Good thing it didn't fail when I drove it to the coast a couple weeks ago. Put 300+ miles on it on that trip.
I researched the matter online on google and in addition to hundreds of hits on this topic also noticed a sponsored link at the top of the page that deals with this problem (my search terms: chevy venture defect air intake manifold gasket). The sponsored link directed me to a law firm that is investigating chronic air intake manifold gasket problems on certain GM engines. Including mine. It seems GM has redesigned this gasket THREE times already. The problem is also associated with DexCool (the engine coolant), which has been dubbed by almost everybody "DeathCool". Pretty funny. Sort of.
At $1400 every two years, I figure the car costs about $2 a day to drive. Or, another way to look at is almost 13 cents a mile. Pretty expensive.
#1312 of 1617 hot seat/power vent windows
Jan 15, 2006 (4:58 pm)
thanks for the info but that might as well have been russian to me! do you think it is the heating element and,if so, how involved of a repair is that. I would hate to go buy, put it in and then find out it was some other part that was causing the problem.
Power vent window fixed itself!!!
Thanks again. we are really wondering whether to trade this van in. Up to now we had planned to keep it till 100k miles but I am a little worried after reading all the posts. Other than the lower intake gasket (which I already paid to have fixed) are there those out there that have had vans into the higher mileage range with relatively few problems?
#1313 of 1617 Re: hot seat/power vent windows [biggs2]
Jan 15, 2006 (5:50 pm)
High miles, yes. 153,000 on a 1998.
Relatively few problems depends on your definition of relatively few.
The intake manifold gasket was replaced at about 125,000.
Head gaskets were replaced at about 150,000. Head gasket replacement is not all that common, but the manifold gasket has been.
About $1500 total in repairs which didn't upset me a great deal. I sold the van at 153,000, but I would have had no qualms about running it another 50,000 miles.
FWIW, I'm just dumb enough I bought another one. They look good, drive good, handle good, ride good, hold lots. We liked the 1998 enough to buy a used 22,000 mile 2004. The manifold gasket is rumored to have been upgraded some time in 2003. I hope that rumor is correct.
#1314 of 1617 Re: hot seat/power vent windows [biggs2]

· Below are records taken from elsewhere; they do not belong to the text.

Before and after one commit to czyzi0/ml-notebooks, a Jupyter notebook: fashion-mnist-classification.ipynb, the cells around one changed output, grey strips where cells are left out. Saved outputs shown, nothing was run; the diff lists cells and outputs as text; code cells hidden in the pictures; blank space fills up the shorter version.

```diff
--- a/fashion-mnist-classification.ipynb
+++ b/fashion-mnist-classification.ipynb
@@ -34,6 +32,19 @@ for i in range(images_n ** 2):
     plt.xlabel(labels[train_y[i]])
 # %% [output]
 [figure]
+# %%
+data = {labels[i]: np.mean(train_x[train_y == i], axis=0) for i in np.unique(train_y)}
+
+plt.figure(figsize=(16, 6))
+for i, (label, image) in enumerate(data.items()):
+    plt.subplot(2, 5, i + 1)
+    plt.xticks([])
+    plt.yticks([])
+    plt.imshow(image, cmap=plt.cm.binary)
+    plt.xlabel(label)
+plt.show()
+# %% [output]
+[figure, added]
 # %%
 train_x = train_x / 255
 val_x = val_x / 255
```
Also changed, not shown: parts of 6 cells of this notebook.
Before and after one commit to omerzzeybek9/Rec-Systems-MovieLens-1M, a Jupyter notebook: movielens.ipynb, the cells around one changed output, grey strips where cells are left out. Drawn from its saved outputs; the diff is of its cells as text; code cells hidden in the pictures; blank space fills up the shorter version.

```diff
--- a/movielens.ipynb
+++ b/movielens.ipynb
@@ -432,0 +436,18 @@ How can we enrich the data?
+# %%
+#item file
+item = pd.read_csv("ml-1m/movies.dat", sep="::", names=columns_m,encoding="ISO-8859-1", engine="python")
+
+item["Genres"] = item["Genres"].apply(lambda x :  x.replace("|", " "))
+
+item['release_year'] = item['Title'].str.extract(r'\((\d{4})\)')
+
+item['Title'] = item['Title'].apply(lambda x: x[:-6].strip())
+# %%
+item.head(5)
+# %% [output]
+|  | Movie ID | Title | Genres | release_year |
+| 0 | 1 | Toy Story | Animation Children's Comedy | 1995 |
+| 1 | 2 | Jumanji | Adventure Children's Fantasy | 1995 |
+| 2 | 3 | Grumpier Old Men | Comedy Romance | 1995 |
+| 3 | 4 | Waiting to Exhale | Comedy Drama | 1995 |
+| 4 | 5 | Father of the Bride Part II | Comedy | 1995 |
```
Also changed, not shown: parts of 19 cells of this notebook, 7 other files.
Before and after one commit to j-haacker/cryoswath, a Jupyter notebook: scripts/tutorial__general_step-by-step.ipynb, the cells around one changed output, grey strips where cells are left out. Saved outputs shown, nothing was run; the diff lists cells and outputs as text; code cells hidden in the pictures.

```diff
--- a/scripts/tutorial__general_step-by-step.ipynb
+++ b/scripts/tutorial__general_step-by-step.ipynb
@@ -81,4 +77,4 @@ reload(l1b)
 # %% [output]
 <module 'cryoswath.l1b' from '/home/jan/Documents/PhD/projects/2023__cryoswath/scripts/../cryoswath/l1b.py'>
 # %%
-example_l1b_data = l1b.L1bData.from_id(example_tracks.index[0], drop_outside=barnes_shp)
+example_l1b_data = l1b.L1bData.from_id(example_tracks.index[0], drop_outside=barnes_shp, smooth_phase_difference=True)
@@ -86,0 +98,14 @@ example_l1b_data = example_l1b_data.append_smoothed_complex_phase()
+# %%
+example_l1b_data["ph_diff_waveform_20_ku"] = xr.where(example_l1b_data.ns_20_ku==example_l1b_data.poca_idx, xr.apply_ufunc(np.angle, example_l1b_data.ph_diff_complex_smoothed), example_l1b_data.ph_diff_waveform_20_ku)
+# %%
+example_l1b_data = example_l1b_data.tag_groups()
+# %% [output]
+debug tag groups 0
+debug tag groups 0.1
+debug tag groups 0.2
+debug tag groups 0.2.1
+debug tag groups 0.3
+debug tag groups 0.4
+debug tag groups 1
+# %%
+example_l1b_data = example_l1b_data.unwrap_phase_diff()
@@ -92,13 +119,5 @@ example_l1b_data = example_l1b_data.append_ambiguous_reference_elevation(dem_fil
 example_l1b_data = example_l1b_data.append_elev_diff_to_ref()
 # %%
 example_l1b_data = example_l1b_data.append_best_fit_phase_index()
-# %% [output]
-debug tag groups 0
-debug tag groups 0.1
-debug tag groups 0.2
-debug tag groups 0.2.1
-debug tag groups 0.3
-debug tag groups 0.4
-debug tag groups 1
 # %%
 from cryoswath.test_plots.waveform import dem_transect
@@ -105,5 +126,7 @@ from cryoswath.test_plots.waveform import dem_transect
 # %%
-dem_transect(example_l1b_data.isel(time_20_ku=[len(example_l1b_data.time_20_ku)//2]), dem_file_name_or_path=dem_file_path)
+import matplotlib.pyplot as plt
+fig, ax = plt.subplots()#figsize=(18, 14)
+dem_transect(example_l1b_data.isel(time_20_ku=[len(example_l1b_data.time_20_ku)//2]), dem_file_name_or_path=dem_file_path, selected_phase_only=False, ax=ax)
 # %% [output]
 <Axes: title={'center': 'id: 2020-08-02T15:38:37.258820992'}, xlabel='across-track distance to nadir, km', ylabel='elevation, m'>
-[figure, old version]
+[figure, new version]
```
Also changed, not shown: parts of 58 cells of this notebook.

Jan 15, 2006 (7:11 pm)
I don't have heated seats so can't advise you on buying a heating element. In fact I'd advise not until the problem is found. The "thermistor" mentioned in the write-up is just a resistor who's resistance varies with temperature. Probably it's a safety element so the seats won't overheat. The same type device is in your electric coffee pot and often is the reason many throw away their coffee pot when it quits. To know what failed would require your measuring some voltages in the circuit. I thought the write-up may give some clues where to start.
#1315 of 1617 Cabin air filter
Jan 17, 2006 (1:03 pm)
I found a cheap alternative to replace the cabin air filter of my 2000 silhouette. The Cabin air filter is 60$ca. up here in Montreal Quebec area.
Just take a home air changer filter ( i use a 16"x20" 3M Filtrete from Canadian Tire store for 17$ca) you will have enough material to replace both filter 2 times.
Just replace the filter element inside the plastic housing of the old filter and sealed it in place with bath silicone on both side, it work very well! See the result: